» EXERCISE DIRECTIONS:
Every entry below should be repeated exactly; the pictures should not.

[Structured diff data]
- - -
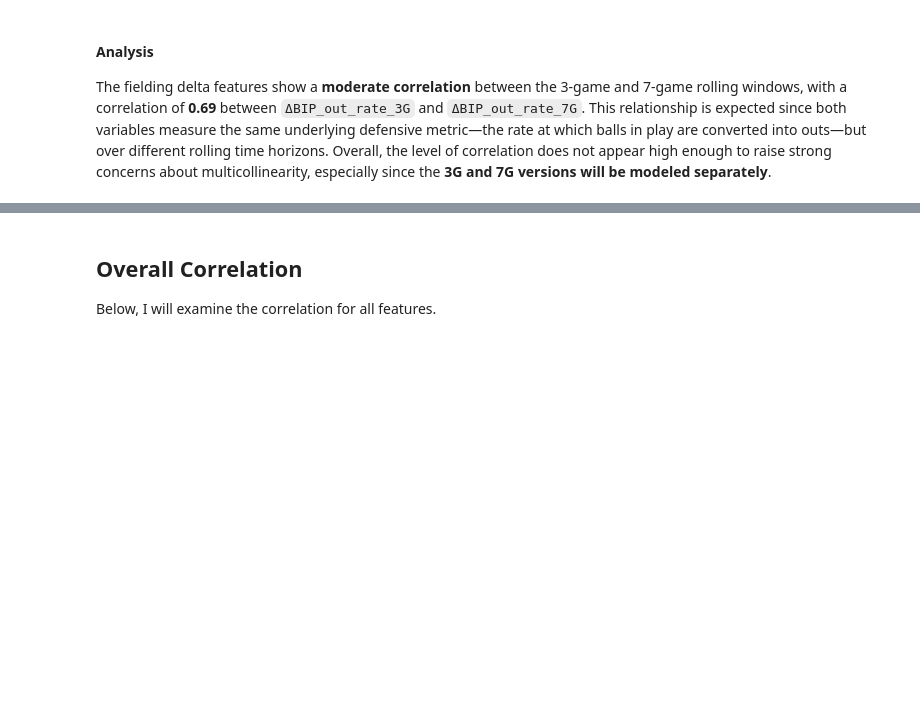
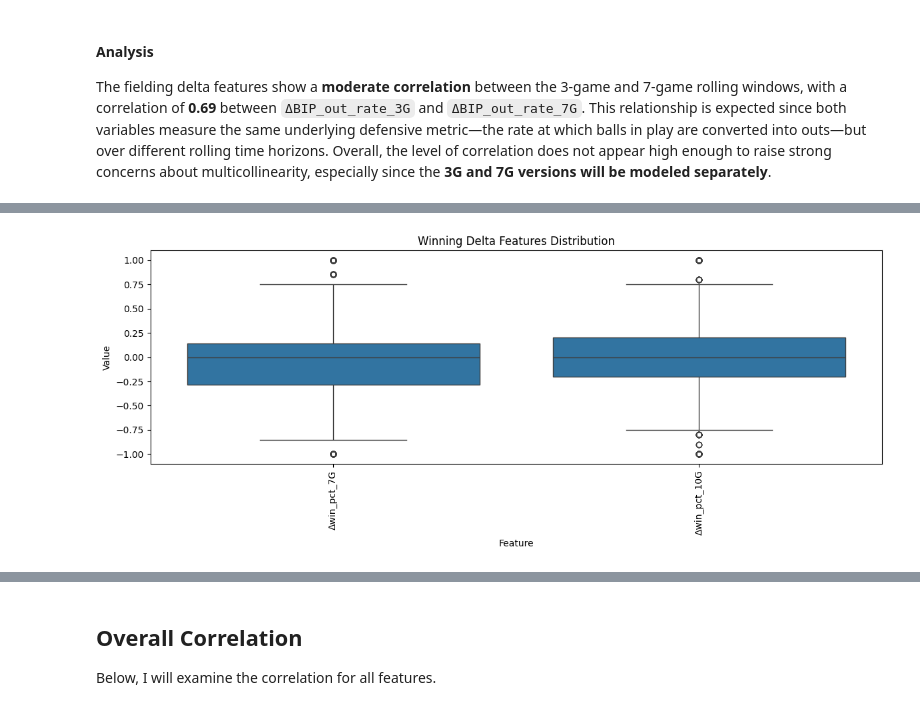
Before and after one commit to Sam-Gartenstein/mlb-win-prediction, a Jupyter notebook: Exploratory Data Analysis.ipynb, the cells around one changed output, grey strips where cells are left out. Saved outputs shown, nothing was run; the diff lists cells and outputs as text; code cells hidden in the pictures; blank space fills up the shorter version.

```diff
--- a/Exploratory Data Analysis.ipynb
+++ b/Exploratory Data Analysis.ipynb
@@ -431,0 +498,4 @@ The fielding delta features show a **moderate correlation** between the 3-game a
+# %%
+plot_delta_boxplots(game_level_features, like="Δwin", title="Winning Delta Features Distribution")
+# %% [output]
+[figure, added]
```
Also changed, not shown: parts of 22 cells of this notebook.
- - -
» ANSWER BELOW:
Before and after one commit to Sam-Gartenstein/mlb-win-prediction, a Jupyter notebook: Exploratory Data Analysis.ipynb, the cells around one changed output, grey strips where cells are left out. Saved outputs shown, nothing was run; the diff lists cells and outputs as text; code cells hidden in the pictures; blank space fills up the shorter version.

```diff
--- a/Exploratory Data Analysis.ipynb
+++ b/Exploratory Data Analysis.ipynb
@@ -431,0 +498,4 @@ The fielding delta features show a **moderate correlation** between the 3-game a
+# %%
+plot_delta_boxplots(game_level_features, like="Δwin", title="Winning Delta Features Distribution")
+# %% [output]
+[figure, added]
```
Also changed, not shown: parts of 22 cells of this notebook.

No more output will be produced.